- 4 cloves of garlic, chopped
- 1/2 cup white wine
- 2 bay leaves
- 1 teaspoon red pepper flakes
- 1 pound linguica sausage, cut into large pieces
- 6 cups water
- 1/2 pound collard greens, stems removed and sliced very thin
- 1 15- ounce can cannellini beans or other white beans
- Ground black pepper
- Rinse the beans out thoroughly and set aside.
- Heat the olive oil in a large pot over medium-high heat and sauté the onions, stirring occasionally, until they just begin to brown, about 5 minutes. Add the garlic and cook for another minute.
- Add the white wine and cook this down by half.
- Add the collard greens, bay leaves, red pepper flakes and water. Stir well and bring to a simmer. Add salt to taste. Cover, turn the heat to medium-low and simmer gently for 30 minutes.
- Uncover the pot and add the sausage and beans. Cook for another 10 minutes. Serve with ground black pepper.
Nutrition information is automatically calculated, so should only be used as an approximation.
I grew up on Cape Cod, surrounded by many Azoreans (including my eldest’s great-grandmother, who arrived in New Bedford at the age of 15, and lived past 100), and we called this kale soup, and made it with common curly kale, kidney or red beans, *and* potatoes. There is no substitute for linguica in this dish. I live in Tucson, now, where it is hard to come by. Gonna try making some linguica first, and then maybe some kale soup.
All types and combinations of Portuguese-style stews combining sausages, bacon, ham, or other cured pork meats with vegetables and beans (red, white, large or small, preferably fresh, or dried and soaked overnight – these are always better than canned beans) freeze perfectly and are very good after thawing, as do most “day-after” dishes. You can also try stewing the same type of meats with broad beans (fresh or frozen), using lettuce in the stew or as a side salad (no other extra vegetables in this case). The broad bean stew is also much quicker to cook. Along wit the onion-garlic-parsley base of all these stews, the broad bean combination is particularly good when fresh coriander is liberally added to the base, and generously sprinkled, chopped, on top of the stew.

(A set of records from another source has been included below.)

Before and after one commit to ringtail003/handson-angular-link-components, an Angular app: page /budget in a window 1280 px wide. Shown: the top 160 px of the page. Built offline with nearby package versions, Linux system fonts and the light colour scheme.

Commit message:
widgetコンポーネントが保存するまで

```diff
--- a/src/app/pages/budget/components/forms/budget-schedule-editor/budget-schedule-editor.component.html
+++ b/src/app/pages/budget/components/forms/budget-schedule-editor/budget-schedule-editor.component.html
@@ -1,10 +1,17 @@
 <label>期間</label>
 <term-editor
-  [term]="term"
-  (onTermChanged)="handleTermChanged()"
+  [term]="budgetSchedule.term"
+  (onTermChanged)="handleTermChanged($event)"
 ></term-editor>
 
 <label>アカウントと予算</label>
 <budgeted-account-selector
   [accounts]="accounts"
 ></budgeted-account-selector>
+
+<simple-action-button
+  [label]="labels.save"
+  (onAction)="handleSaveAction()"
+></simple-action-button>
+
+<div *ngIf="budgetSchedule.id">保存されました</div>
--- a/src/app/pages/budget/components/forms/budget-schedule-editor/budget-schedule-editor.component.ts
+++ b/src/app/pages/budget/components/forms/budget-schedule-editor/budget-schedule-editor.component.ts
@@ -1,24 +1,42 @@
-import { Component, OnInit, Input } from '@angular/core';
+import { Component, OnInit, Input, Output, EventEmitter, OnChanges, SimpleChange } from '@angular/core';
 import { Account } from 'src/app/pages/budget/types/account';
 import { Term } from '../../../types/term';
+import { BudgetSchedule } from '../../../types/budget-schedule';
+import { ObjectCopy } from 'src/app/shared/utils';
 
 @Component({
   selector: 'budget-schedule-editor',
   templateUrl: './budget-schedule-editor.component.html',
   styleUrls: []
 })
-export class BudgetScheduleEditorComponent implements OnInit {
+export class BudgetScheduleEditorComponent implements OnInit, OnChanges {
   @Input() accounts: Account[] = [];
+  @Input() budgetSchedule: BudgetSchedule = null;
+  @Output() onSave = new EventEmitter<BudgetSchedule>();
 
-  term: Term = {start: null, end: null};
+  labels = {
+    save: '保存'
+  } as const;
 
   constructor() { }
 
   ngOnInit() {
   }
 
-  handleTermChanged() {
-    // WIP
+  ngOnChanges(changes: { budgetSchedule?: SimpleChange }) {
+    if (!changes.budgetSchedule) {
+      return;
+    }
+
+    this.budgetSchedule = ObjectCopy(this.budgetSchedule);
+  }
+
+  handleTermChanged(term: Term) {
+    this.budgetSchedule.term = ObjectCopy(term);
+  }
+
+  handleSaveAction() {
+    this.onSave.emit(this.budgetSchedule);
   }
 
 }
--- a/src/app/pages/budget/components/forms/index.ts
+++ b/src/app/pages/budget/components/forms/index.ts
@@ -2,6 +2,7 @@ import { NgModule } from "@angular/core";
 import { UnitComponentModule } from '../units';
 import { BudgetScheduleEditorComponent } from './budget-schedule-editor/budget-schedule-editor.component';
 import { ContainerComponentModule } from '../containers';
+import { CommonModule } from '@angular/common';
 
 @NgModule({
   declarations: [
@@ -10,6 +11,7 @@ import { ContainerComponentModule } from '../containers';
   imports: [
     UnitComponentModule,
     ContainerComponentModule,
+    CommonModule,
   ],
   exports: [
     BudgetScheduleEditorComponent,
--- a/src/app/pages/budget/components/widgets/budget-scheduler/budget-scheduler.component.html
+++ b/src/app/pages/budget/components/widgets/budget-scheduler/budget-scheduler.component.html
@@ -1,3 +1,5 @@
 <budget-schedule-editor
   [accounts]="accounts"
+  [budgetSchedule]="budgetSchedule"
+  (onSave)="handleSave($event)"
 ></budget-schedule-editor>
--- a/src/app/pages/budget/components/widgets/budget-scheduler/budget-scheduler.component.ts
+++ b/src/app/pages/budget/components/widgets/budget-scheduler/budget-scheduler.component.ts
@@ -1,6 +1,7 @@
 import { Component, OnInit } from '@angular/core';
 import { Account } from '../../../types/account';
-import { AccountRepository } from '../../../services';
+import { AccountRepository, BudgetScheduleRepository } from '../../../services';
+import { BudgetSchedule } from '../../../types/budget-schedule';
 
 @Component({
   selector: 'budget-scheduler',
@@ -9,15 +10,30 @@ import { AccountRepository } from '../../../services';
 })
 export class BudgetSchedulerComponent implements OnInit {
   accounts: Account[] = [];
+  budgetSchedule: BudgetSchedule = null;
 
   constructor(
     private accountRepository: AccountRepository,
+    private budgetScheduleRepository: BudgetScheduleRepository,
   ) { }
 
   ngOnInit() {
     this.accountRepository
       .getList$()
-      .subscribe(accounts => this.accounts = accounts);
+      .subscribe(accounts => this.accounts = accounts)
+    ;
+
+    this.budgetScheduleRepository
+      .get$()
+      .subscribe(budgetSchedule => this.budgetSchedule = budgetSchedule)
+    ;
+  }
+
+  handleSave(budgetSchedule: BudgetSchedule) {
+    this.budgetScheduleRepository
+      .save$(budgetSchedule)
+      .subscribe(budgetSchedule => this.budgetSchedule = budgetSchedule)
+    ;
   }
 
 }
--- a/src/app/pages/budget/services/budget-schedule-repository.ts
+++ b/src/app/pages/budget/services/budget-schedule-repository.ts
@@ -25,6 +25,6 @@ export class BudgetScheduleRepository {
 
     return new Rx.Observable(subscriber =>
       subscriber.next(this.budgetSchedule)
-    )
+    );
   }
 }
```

Did this tonight with what I had: potatoes instead of beans, kielbasa instead of linguica, white vermouth instead of white wine, and a shit-ton of kale (the garden went crazy because of an early summer in Seattle) instead of collard greens.
Verdict: Good, but needed more spice to balance out the heartier greens; will add red pepper flakes as I reheat the other portions. Will also update if the kale does not hold up in the fridge (concerned that it will not keep as well, flavor-wise).
I have to thank you for the efforts you have put in
penning this site. I’m hoping to see the same high-grade content by you in the future as well. In fact, your creative writing abilities has encouraged me to get my very own website now 😉
Made this with chard from the back yard and asparagus. Added Piri Piri sauce after serving which made it excellent.
A belated thanks for the shout-out, Hank. Your version looks tops, even though I do opt these days for non-meat meals. Yeah, sometimes I miss sausage. ; )
Best wishes on the launch of your new book.
On the same wavelength! My over-wintered collards are bolting and it’s time to finish them off. Picked up some Linguica and a ham hock, using potatoes instead of beans, and I’ll be using some ramp whites instead of garlic.
Congrats on the NYT mention today… Sifton was taking a page from your book about unusual birds. Great soup… love linguica.
That looks great. It also looks like a traditional Portuguese bean soup. The Portuguese bean soup in Hawaii is like this but with some tomato base and we use kidney beans. Being Portuguese, I’m shocked to see a blog posting about mainland Portuguese food seen as it’s not common outside of the Northeast US.
And that Linguica looks awesome. Going to have to make that soon.